◆ **Problem requirements**: When you write out the records, keep every word exact and drop the pictures.

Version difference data
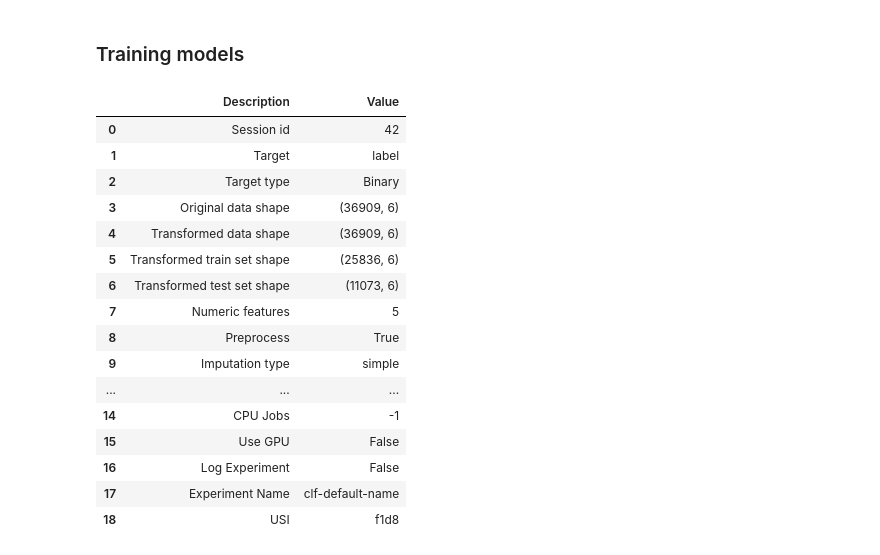
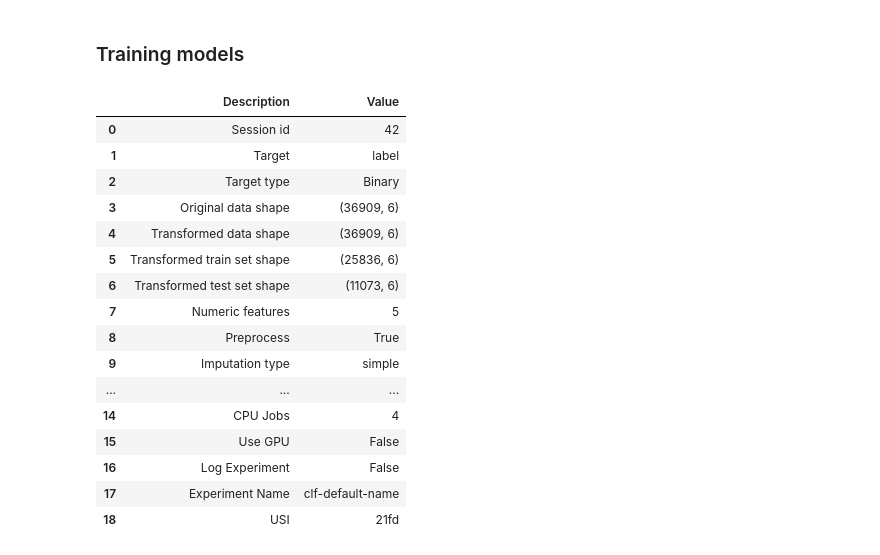
Before and after one commit to Backup8Bits/mlops-model, a Jupyter notebook: notebooks/eda_network.ipynb, the cells around one changed output. Cells and saved outputs as stored; diff of their text form; code cells hidden in the pictures.

```diff
--- a/notebooks/eda_network.ipynb
+++ b/notebooks/eda_network.ipynb
@@ -445,24 +446,25 @@ pca_df["label"].unique().tolist()
 # %%
 clf_models = setup(
     data=pca_df,
     target="label",
     session_id=42,
+    n_jobs=4,
 )
 # %% [output]
 |  | Description | Value |
 | 0 | Session id | 42 |
 | 1 | Target | label |
 | 2 | Target type | Binary |
 | 3 | Original data shape | (36909, 6) |
 | 4 | Transformed data shape | (36909, 6) |
 | 5 | Transformed train set shape | (25836, 6) |
 | 6 | Transformed test set shape | (11073, 6) |
 | 7 | Numeric features | 5 |
 | 8 | Preprocess | True |
 | 9 | Imputation type | simple |
 | ... | ... | ... |
-| 14 | CPU Jobs | -1 |
+| 14 | CPU Jobs | 4 |
 | 15 | Use GPU | False |
 | 16 | Log Experiment | False |
 | 17 | Experiment Name | clf-default-name |
-| 18 | USI | f1d8 |
+| 18 | USI | 21fd |
```
Also changed, not shown: parts of 7 cells of this notebook, 4 other files.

◆ **Solution**:
Before and after one commit to Backup8Bits/mlops-model, a Jupyter notebook: notebooks/eda_network.ipynb, the cells around one changed output. Cells and saved outputs as stored; diff of their text form; code cells hidden in the pictures.

```diff
--- a/notebooks/eda_network.ipynb
+++ b/notebooks/eda_network.ipynb
@@ -445,24 +446,25 @@ pca_df["label"].unique().tolist()
 # %%
 clf_models = setup(
     data=pca_df,
     target="label",
     session_id=42,
+    n_jobs=4,
 )
 # %% [output]
 |  | Description | Value |
 | 0 | Session id | 42 |
 | 1 | Target | label |
 | 2 | Target type | Binary |
 | 3 | Original data shape | (36909, 6) |
 | 4 | Transformed data shape | (36909, 6) |
 | 5 | Transformed train set shape | (25836, 6) |
 | 6 | Transformed test set shape | (11073, 6) |
 | 7 | Numeric features | 5 |
 | 8 | Preprocess | True |
 | 9 | Imputation type | simple |
 | ... | ... | ... |
-| 14 | CPU Jobs | -1 |
+| 14 | CPU Jobs | 4 |
 | 15 | Use GPU | False |
 | 16 | Log Experiment | False |
 | 17 | Experiment Name | clf-default-name |
-| 18 | USI | f1d8 |
+| 18 | USI | 21fd |
```
Also changed, not shown: parts of 7 cells of this notebook, 4 other files.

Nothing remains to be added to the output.